  • 14. Should your performance metric change to reflect your changing balance sheet structure?
    • Increased Focus on asset mix
      • Investment, loan and Non-earning asset mix
    • Increased Focus on funding mix. Loans have outgrown deposits over the past 2 decades.
    • Efficiency ratio
    • Higher Capital requirements
      • FDIC – Forever Demanding Increased Capital
    • Are there any compliance measures?
      • Internal controls and audit requirements
  • 15. Compensation plan built around established performance results.
    • Define performance objectives and goals
      • Loan growth
      • Core Funding growth rate
      • ROA/ROE
      • Capital/Asset
      • Dividends/Income
      • Core Funding Mix
      • Non Core Funding/Asset
      • Liquidity Position
      • Investments/Assets

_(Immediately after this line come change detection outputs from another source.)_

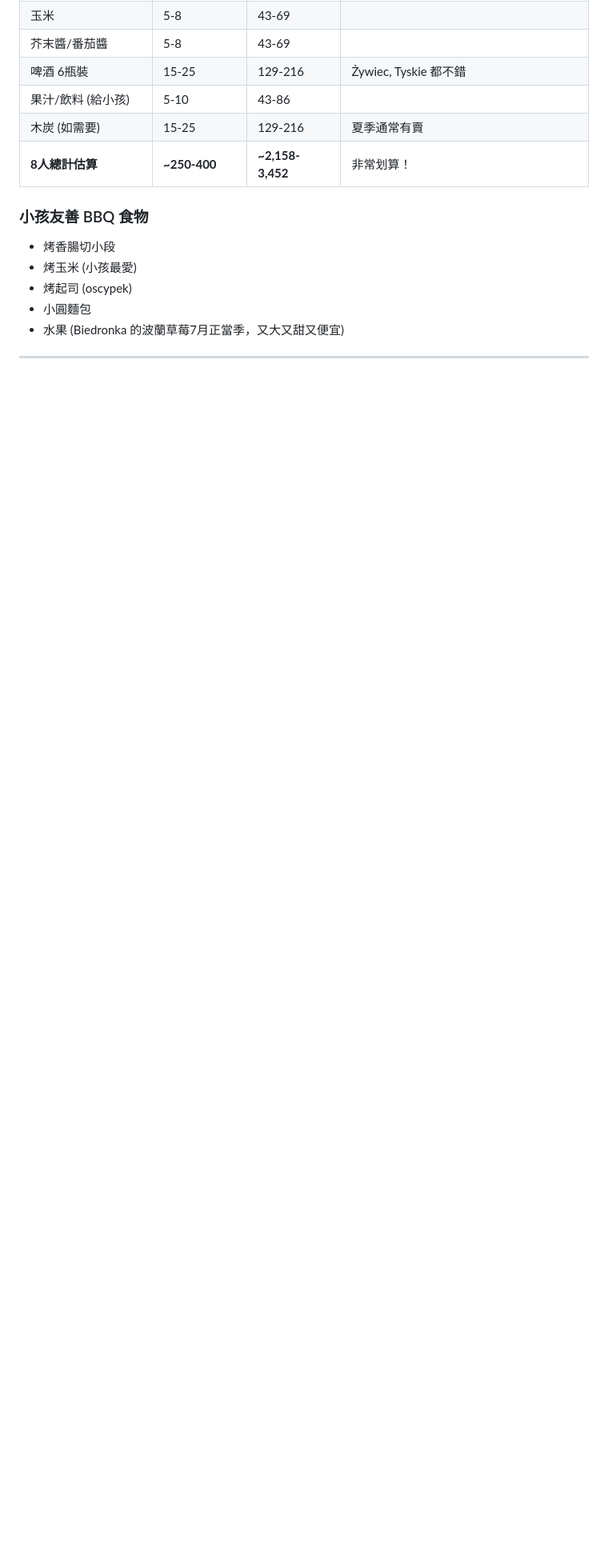
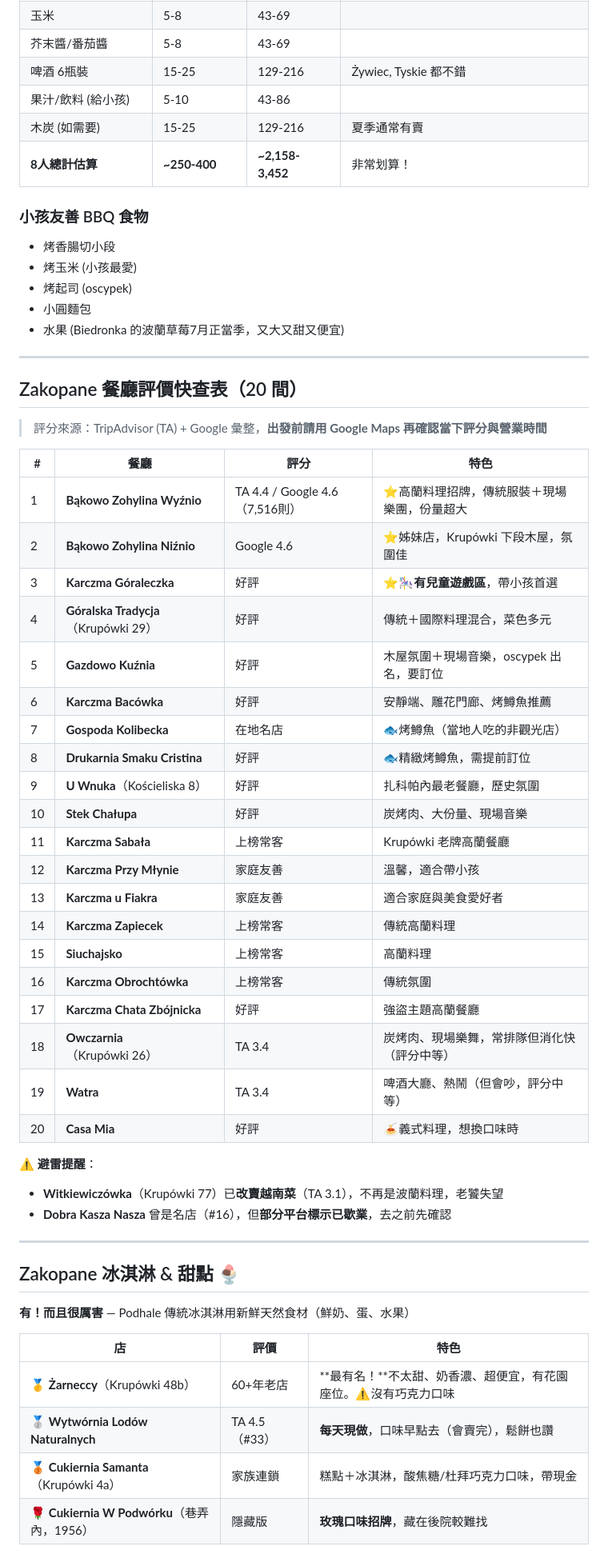
Before and after one commit to chwu1225/europe-trip-2026-v2, a Markdown page: food-guide.md, the part around one of its changes. Shown at 80% size. Rendered like a GitHub page; blank space fills up the shorter version.

Commit message:
Add 20 Zakopane restaurants table + ice cream/dessert + central supermarkets

```diff
--- a/food-guide.md
+++ b/food-guide.md
@@ -483,3 +510,47 @@ Krupówki 街上約 **70% 的 oscypek 是假的**！以下是辨別方法：
 
 ---
 
+## Zakopane 餐廳評價快查表（20 間）
+
+> 評分來源：TripAdvisor (TA) + Google 彙整，**出發前請用 Google Maps 再確認當下評分與營業時間**
+
+| # | 餐廳 | 評分 | 特色 |
+|---|------|------|------|
+| 1 | **Bąkowo Zohylina Wyźnio** | TA 4.4 / Google 4.6（7,516則）| ⭐高蘭料理招牌，傳統服裝＋現場樂團，份量超大 |
+| 2 | **Bąkowo Zohylina Niźnio** | Google 4.6 | ⭐姊妹店，Krupówki 下段木屋，氛圍佳 |
+| 3 | **Karczma Góraleczka** | 好評 | ⭐🎠**有兒童遊戲區**，帶小孩首選 |
+| 4 | **Góralska Tradycja**（Krupówki 29）| 好評 | 傳統＋國際料理混合，菜色多元 |
+| 5 | **Gazdowo Kuźnia** | 好評 | 木屋氛圍＋現場音樂，oscypek 出名，要訂位 |
+| 6 | **Karczma Bacówka** | 好評 | 安靜端、雕花門廊、烤鱒魚推薦 |
+| 7 | **Gospoda Kolibecka** | 在地名店 | 🐟烤鱒魚（當地人吃的非觀光店）|
+| 8 | **Drukarnia Smaku Cristina** | 好評 | 🐟精緻烤鱒魚，需提前訂位 |
+| 9 | **U Wnuka**（Kościeliska 8）| 好評 | 扎科帕內最老餐廳，歷史氛圍 |
+| 10 | **Stek Chałupa** | 好評 | 炭烤肉、大份量、現場音樂 |
+| 11 | **Karczma Sabała** | 上榜常客 | Krupówki 老牌高蘭餐廳 |
+| 12 | **Karczma Przy Młynie** | 家庭友善 | 溫馨，適合帶小孩 |
+| 13 | **Karczma u Fiakra** | 家庭友善 | 適合家庭與美食愛好者 |
+| 14 | **Karczma Zapiecek** | 上榜常客 | 傳統高蘭料理 |
+| 15 | **Siuchajsko** | 上榜常客 | 高蘭料理 |
+| 16 | **Karczma Obrochtówka** | 上榜常客 | 傳統氛圍 |
+| 17 | **Karczma Chata Zbójnicka** | 好評 | 強盜主題高蘭餐廳 |
+| 18 | **Owczarnia**（Krupówki 26）| TA 3.4 | 炭烤肉、現場樂舞，常排隊但消化快（評分中等）|
+| 19 | **Watra** | TA 3.4 | 啤酒大廳、熱鬧（但會吵，評分中等）|
+| 20 | **Casa Mia** | 好評 | 🍝義式料理，想換口味時 |
+
+⚠️ **避雷提醒**：
+- **Witkiewiczówka**（Krupówki 77）已**改賣越南菜**（TA 3.1），不再是波蘭料理，老饕失望
+- **Dobra Kasza Nasza** 曾是名店（#16），但**部分平台標示已歇業**，去之前先確認
+
+---
+
+## Zakopane 冰淇淋 & 甜點 🍨
+
+**有！而且很厲害** — Podhale 傳統冰淇淋用新鮮天然食材（鮮奶、蛋、水果）
+
+| 店 | 評價 | 特色 |
+|---|------|------|
+| 🥇 **Żarneccy**（Krupówki 48b）| 60+年老店 | **最有名！**不太甜、奶香濃、超便宜，有花園座位。⚠️沒有巧克力口味 |
+| 🥈 **Wytwórnia Lodów Naturalnych** | TA 4.5（#33）| **每天現做**，口味早點去（會賣完），鬆餅也讚 |
+| 🥉 **Cukiernia Samanta**（Krupówki 4a）| 家族連鎖 | 糕點＋冰淇淋，酸焦糖/杜拜巧克力口味，帶現金 |
+| 🌹 **Cukiernia W Podwórku**（巷弄內，1956）| 隱藏版 | **玫瑰口味招牌**，藏在後院較難找 |
+
```
Also changed, not shown: other parts of food-guide.md (+44 -0 lines).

      • Non-financial measures can be key indicators of long term success
      • Employee engagement measures
      • Customer measures
      • Innovation measures
  • 16. Projects that need to be on performance plan
    • Written core deposit growth and retention strategy
    • Contingency funding plans, integration with A/L
    • Disaster recovery plans
    • Process assessment
      • Risk/Risk Trade offs
      • Risk/Return Trade offs
  • 17. ROE = ROA/Capital /Assets Rising Capital requirement reduces ROA – all things equal 8.33% 12.00% 1.00% 10.00% 10.00% 1.00% 12.50% 8.00% 1.00% 16.67% 6.00% 1.00% 20.00% 5.00% 1.00% ROE Capital/Assets ROA
  • 18. What is the Right Compensation Mix?
      • Base Pay
      • Equity
      • Variable Pay
        • Short-term Incentives
        • Long-term Incentives
      • Benefits
      • Perks
      • Banks are now facing the painful process of cutting back their equity programs, often at the same time that salaries are frozen and incentive plans are not paying out because of weak performance. How will this effect attracting/retaining the leadership necessary?
  • 19. Top Down Problem
    • Too often HR Directors from a generalists background are looking at the one or two surveys to slot salary ranges from top to bottom. Too few respondents in data.
    • Typically, banks have not prioritized performance management through out the bank, except specific product sales or referral bonuses.
    • HR is often not in the executive group.
    • No line of sight between individual jobs expectations and corporate goals.
  • 20. Common Errors
    • Boards Members often approach compensation from their own experience.
    • No compensation philosophy established.
    • Makes decisions on pay based on personal feelings.
    • May not seek out expertise to equip them in decision making.
    • Manage to the midpoint of the salary range
    • Disconnect core values from compensation philosophies.
      • Compensation is a business solution, not just an expense.
      • Allows headlines to dictate decisions rather than
  • 21. Common Errors
    • See CEO Compensation as removed from executive, exempt and non-exempt comp.
    • Relying on “their just lucky to have a job” as rationale for the increase. You absolutely need the best talent to be engaged during this trying time.